I’ll admit that I’ve been in a saffron mood these days. Many of the main dishes I’ve been making have included it. Because of my Persian background, saffron is such an integral and important part of my culture and upbringing. The simple aroma of saffron instantly brings back childhood memories of my grandmother making food in our
tiny, but expensive New York apartment. I understand that saffron may be hard to come by and costly. But if you ever come across an opportunity to use it in your cooking, by all means go for it!
A Few Fun Facts About Saffron
1. Saffron is made from the stigmas of the crocus flower
2. It can take 4,500 crocus flowers to produce one ounce of saffron.
3. Ounce for ounce, saffron is the most expensive spice in the world. It can cost up to $315.oo per ounce, or $5,040 per pound.
4. Saffron has a huge history in the ancient world. From Buddha, to the Roman Empire, to the Middle Ages, many civilizations have their own uses and ties to the spice. Buddhists were inspired by the color of saffron when dying their robes. Romans would often bathe in saffron.
5. Saffron also has a history of being used as a dye for clothing. Cleopatra, Marie Antoinette, and Queen Elizabeth are some of the most noteworthy figures to use saffron to dye their clothing.
Using Saffron in Cooking

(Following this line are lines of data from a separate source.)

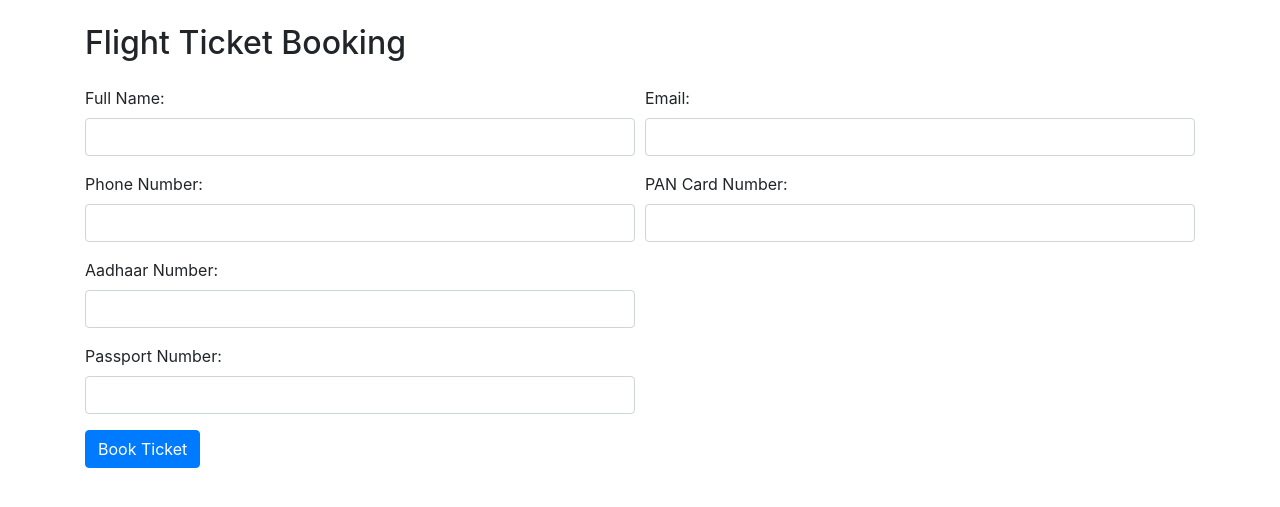
Repository: Hari-mani-don/JavaDynamicProjectWorkspace
Page: http://localhost/Airline/ticketBookingPage.jsp
An editor plug-in stored every save of this project. The page is shown before and after a run of saves, followed by the edit.
The browser window is 1280 px wide. The pictures show the whole page.
The page is served by Tomcat 9.

Above is the page before, as saved 2024-05-15 23:18:14.

After the next 3 saves:
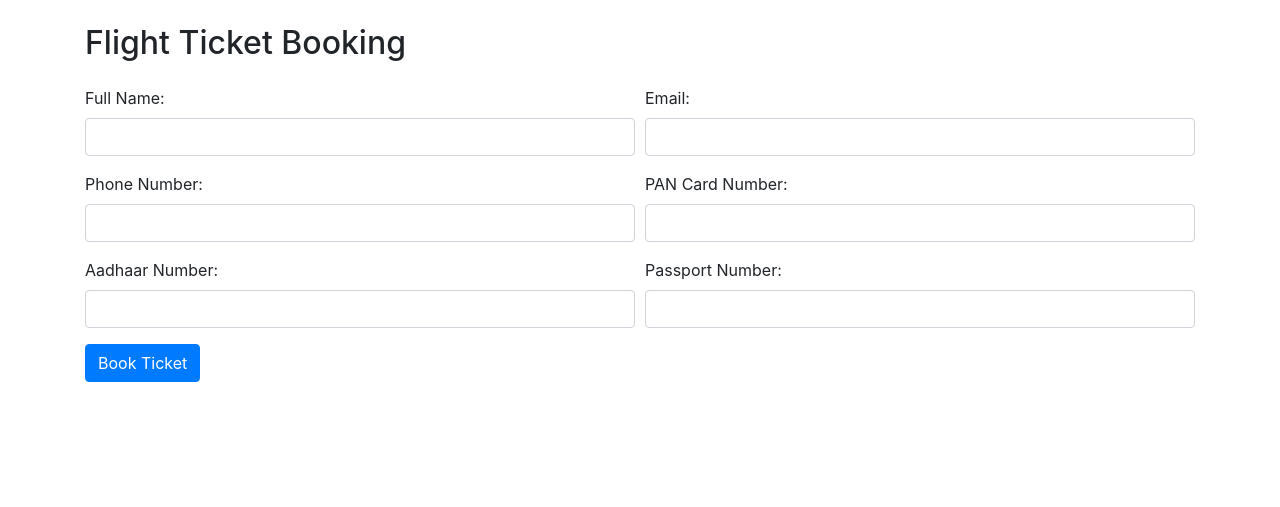
The 3 saves are shown as one change because they came seconds apart.
The last was saved 94 s later.
--- a/Airline/src/main/webapp/ticketBookingPage.jsp
+++ b/Airline/src/main/webapp/ticketBookingPage.jsp
@@ -52,6 +52,10 @@ String flightName = request.getParameter("flightName");
 						class="form-control" id="aadhaar" name="aadhaar"
 						pattern="[0-9]{12}" required>
 				</div>
+				<div class="form-group col-md-6">
+					<label for="passport">Passport Number:</label> <input type="number"
+						class="form-control" id="passport" name="passport" required>
+				</div>
 
 			</div>
 			<div class="form-row">
@@ -63,10 +67,7 @@ String flightName = request.getParameter("flightName");
 				 <input type="hidden"class="form-control" id="flightName" name="flightName" value="<%=flightName %>" required>
 				<input type="hidden"
 						class="form-control" id="source" name="source" value="<%=source %>" required>
-				<div class="form-group col-md-6">
-					<label for="passport">Passport Number:</label> <input type="number"
-						class="form-control" id="passport" name="passport" required>
-				</div>
+
 			</div>
 			<button type="submit" class="btn btn-primary">Book Ticket</button>
 		</form>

Because saffron is such a delicate spice, you need to handle it with extreme care. NEVER throw pure saffron threads into a dish. Ideally you should grind them in a small coffee grinder that you devote solely for saffron. Store this powder in a small jar in a cool, dry place.
When adding saffron to a braise or stew, let it steep in 2-3 tablespoons of water before adding to the pot. This will keep you from burning the saffron and leaving a bitter after taste in your dish.
Here’s today recipe. This meal is great to make on a weekend when you don’t have much to do. Note the subtle, but flavorful use of saffron.
Saffron Infused Braised Chicken with Root Vegetables
1 tbsp oil
1 small onion, diced
1 pound boneless skinless chicken, cut into 3 inch pieces
1/2 pound baby carrots, cut length wise
1 can low-sodium green beans, drained and rinsed
3 medium sized potatoes, chopped into medium sized pieces (2 inches)
3/4 of a small can of tomato paste
1/2 cup of lemon juice
1 1/2 tsp turmeric
smidgen (pinch) of saffron steeped in 2-3 Tbsp water
Salt and pepper to taste
Water as needed to coat
1. Saute onion in oil with salt and pepper until onion softens (about 10 minutes). Add chicken, and gently cook for 5-10 minutes on medium heat. When the chicken starts to stick to the pot, add turmeric and enough water to almost coat the chicken. Leave a space of about 1/2 inch between the water line and the top of chicken breast (this is what a true braise is). Add saffron.
2. Let chicken and broth come to a boil, then let simmer for 20 minutes. Turn the pieces of chicken over periodically so they cook evenly and absorb an even amount of color. Add lemon juice and tomato paste.
3. Add carrots and more water as needed to maintain the braise. Cook until carrots are soft, about one hour.
4. Add green beans, let cook for 15 minutes. Add potatoes and cook until potatoes are soften (about 30 minutes). Serve with brown or basmati rice.
This is a great hearty stew that is perfect for a chilly day. I recommend tasting it throughout the cooking process to make sure it has enough lemon, salt, tomato paste, etc. Hope everyone enjoys this recipe! Please read, eat, and enjoy!